WHAT THE TASK REQUIRES –
Below are records; work out how many of their lines contain the word "wifi" and reply with the number only.

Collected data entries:
#####
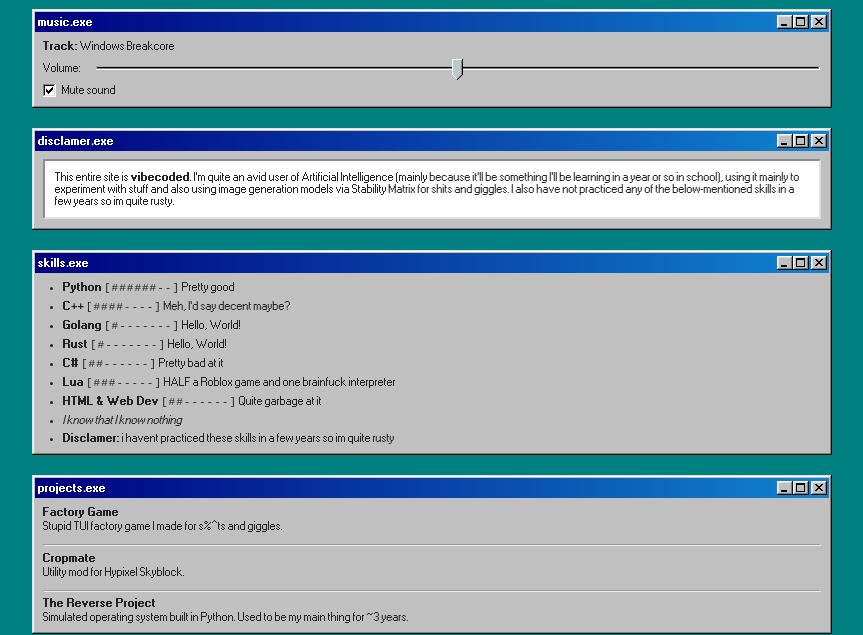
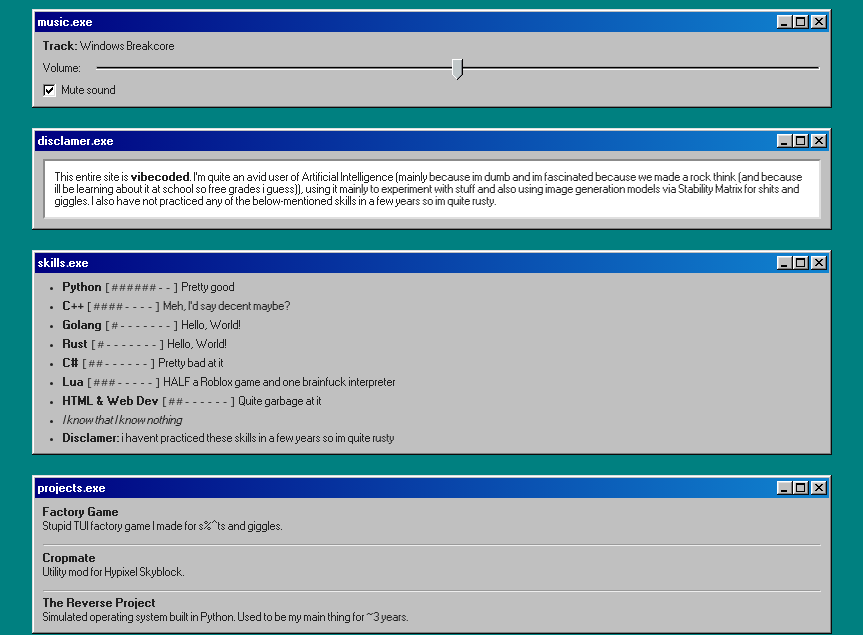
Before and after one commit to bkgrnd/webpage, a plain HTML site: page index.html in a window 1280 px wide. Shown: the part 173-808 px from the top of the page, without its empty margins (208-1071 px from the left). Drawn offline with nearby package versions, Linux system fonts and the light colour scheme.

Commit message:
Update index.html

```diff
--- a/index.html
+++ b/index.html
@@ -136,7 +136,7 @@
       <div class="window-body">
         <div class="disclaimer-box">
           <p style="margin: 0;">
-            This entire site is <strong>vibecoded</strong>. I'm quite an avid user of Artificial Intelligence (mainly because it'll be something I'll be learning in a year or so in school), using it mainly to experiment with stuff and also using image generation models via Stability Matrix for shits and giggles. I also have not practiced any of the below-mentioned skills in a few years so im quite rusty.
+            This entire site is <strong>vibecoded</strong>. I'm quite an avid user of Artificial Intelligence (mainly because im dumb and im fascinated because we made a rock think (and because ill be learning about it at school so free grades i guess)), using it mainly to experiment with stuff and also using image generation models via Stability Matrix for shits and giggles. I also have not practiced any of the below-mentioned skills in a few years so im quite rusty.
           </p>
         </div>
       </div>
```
#####
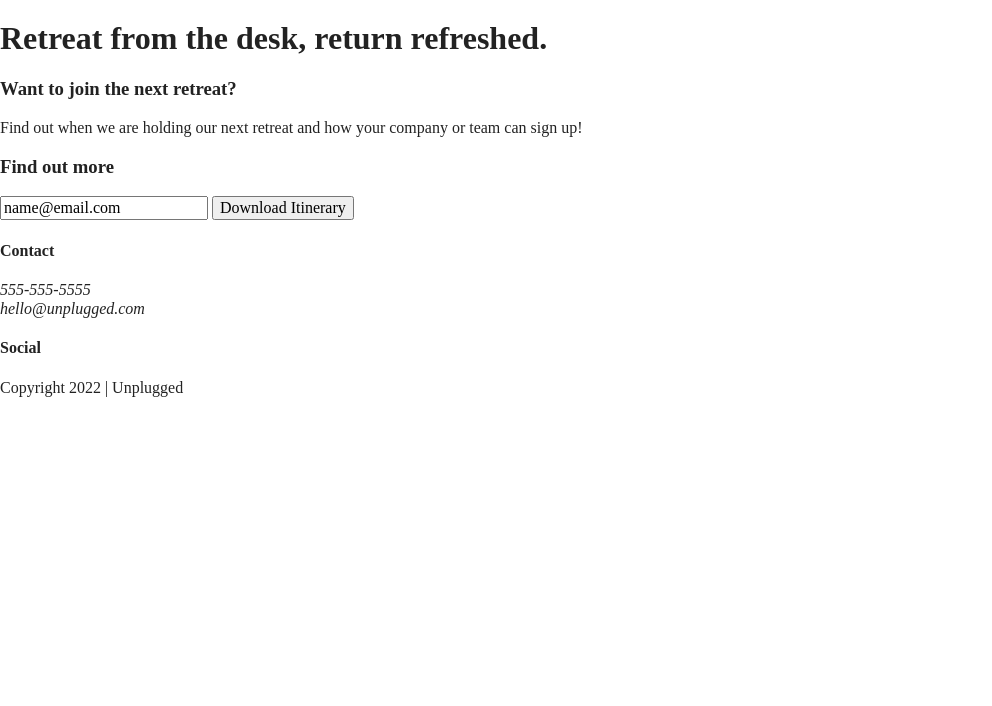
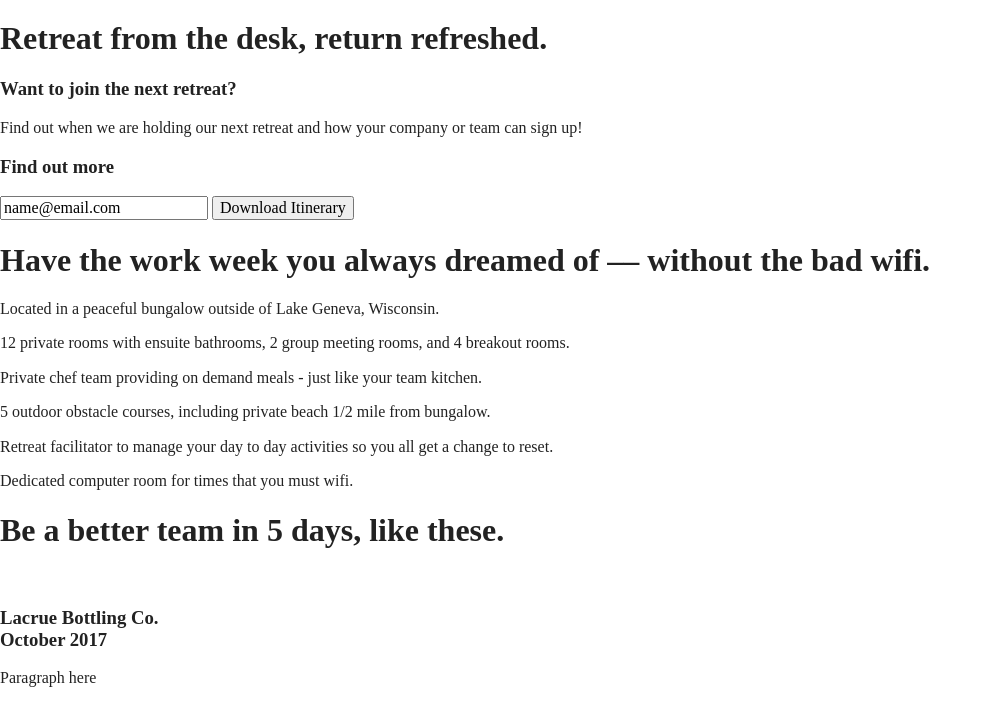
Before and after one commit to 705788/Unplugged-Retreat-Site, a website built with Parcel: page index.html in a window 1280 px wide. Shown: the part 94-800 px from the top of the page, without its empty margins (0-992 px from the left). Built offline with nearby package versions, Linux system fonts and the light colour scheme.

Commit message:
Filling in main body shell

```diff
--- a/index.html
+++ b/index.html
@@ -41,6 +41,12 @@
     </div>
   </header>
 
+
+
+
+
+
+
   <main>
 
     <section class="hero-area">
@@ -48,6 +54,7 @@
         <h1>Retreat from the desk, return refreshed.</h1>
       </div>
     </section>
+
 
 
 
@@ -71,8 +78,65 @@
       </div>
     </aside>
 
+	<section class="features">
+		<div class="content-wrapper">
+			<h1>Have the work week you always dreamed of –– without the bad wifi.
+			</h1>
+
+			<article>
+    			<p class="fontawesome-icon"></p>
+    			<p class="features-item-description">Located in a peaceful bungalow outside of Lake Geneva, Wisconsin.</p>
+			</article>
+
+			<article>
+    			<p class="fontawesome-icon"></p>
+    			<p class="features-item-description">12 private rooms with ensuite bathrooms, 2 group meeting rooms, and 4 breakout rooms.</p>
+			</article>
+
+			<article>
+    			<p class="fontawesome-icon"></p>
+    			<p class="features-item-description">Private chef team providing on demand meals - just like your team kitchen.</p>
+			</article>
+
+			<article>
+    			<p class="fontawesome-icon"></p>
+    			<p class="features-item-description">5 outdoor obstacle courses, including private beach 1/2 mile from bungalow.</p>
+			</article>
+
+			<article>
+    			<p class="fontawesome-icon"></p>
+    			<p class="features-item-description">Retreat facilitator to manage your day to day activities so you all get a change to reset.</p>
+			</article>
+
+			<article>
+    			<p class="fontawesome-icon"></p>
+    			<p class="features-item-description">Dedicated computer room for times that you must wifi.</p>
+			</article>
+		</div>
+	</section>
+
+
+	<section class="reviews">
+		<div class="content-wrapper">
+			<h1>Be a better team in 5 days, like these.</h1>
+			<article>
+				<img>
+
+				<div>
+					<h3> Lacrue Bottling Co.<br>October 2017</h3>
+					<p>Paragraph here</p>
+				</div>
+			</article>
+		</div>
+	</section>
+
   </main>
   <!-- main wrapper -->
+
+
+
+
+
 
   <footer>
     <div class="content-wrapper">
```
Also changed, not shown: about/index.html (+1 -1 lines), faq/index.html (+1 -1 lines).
#####
FINISHED TASK –
2